THE TASK
Hunt through the lines below for the string "than" and copy each one that has it.

━━━━━━

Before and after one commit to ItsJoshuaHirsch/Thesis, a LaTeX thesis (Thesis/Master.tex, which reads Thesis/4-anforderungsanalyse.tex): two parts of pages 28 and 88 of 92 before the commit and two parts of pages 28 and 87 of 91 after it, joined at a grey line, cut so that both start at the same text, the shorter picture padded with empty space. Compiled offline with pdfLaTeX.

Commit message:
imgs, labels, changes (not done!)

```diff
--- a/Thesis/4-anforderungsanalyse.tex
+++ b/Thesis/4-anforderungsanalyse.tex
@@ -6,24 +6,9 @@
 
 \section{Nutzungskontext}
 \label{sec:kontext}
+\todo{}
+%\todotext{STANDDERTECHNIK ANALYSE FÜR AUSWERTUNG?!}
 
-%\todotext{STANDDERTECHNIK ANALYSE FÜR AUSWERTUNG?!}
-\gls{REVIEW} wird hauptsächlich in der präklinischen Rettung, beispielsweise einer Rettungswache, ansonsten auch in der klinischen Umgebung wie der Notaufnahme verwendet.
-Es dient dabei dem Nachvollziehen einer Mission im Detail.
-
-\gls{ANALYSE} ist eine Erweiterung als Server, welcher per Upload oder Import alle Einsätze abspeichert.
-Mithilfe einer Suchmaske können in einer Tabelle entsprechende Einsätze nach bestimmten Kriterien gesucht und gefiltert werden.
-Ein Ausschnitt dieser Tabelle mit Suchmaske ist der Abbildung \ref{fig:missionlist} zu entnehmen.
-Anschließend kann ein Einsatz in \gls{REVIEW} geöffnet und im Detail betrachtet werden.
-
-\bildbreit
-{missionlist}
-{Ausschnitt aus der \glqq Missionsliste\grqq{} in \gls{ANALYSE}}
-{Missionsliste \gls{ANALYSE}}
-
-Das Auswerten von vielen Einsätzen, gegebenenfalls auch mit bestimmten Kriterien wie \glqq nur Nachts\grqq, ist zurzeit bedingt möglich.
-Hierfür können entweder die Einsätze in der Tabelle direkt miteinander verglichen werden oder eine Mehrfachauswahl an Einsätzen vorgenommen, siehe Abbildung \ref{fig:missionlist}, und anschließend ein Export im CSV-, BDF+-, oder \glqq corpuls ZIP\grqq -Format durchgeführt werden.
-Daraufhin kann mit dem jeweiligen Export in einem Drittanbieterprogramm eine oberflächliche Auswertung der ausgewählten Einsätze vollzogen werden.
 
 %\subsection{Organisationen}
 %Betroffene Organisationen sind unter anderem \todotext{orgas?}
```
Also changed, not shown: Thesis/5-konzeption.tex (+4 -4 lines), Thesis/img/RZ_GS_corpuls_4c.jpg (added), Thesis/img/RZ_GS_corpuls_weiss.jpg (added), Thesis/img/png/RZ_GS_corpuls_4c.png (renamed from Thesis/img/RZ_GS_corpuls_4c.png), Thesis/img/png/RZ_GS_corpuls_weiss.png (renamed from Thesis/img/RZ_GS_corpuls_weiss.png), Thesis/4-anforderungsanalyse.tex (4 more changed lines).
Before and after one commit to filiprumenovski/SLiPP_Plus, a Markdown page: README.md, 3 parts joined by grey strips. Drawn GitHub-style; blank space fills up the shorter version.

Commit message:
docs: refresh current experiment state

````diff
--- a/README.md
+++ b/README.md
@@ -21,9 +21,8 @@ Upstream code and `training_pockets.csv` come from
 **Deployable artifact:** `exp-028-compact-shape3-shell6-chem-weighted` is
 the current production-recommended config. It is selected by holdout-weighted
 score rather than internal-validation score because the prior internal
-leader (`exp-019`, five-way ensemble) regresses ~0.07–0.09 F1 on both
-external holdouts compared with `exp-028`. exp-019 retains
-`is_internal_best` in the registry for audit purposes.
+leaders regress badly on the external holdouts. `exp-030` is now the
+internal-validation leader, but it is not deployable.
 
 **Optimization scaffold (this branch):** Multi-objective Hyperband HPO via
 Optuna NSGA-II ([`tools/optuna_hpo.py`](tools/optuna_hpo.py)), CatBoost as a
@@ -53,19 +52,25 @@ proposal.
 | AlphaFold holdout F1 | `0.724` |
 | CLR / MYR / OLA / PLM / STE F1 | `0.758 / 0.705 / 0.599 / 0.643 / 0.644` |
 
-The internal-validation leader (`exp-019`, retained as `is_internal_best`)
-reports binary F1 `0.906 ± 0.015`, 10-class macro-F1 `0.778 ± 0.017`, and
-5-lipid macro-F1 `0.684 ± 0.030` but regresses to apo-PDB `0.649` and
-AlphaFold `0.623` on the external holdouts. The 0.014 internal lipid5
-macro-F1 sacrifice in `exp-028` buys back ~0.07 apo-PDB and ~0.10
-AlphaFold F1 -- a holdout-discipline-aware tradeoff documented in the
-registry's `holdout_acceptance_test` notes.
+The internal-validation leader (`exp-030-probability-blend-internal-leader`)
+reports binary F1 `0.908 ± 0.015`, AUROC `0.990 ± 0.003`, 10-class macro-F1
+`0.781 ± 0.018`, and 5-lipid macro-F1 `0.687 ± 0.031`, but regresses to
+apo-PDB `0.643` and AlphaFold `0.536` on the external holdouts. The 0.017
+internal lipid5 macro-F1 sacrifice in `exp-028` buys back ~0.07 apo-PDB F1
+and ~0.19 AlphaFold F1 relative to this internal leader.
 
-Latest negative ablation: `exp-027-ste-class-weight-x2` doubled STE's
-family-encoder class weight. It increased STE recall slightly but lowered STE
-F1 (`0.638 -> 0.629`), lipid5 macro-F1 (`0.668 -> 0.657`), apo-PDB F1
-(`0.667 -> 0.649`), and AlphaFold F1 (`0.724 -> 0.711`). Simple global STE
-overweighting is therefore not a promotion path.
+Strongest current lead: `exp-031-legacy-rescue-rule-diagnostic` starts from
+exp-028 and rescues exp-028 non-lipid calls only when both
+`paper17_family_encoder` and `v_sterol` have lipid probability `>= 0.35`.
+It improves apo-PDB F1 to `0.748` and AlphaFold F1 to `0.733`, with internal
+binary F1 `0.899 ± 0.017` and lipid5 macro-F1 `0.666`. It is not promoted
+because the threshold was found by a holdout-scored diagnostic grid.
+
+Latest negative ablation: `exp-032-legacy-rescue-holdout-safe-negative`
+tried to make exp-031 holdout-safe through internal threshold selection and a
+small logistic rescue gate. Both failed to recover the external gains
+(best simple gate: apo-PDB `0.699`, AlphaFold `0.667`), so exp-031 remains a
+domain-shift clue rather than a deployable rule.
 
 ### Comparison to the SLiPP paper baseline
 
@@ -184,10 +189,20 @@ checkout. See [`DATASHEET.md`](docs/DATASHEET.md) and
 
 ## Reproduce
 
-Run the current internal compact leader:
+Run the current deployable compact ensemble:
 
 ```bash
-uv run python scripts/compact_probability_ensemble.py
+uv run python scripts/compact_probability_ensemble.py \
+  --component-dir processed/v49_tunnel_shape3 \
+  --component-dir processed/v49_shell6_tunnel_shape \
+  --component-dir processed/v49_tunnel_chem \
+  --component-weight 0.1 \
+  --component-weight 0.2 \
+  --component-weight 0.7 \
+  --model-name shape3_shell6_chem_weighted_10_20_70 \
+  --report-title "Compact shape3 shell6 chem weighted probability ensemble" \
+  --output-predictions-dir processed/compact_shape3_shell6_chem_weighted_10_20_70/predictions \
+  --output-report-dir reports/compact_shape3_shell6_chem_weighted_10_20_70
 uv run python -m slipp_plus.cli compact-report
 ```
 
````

━━━━━━

EXERCISE RESULT
 score rather than internal-validation score because the prior internal
+domain-shift clue rather than a deployable rule.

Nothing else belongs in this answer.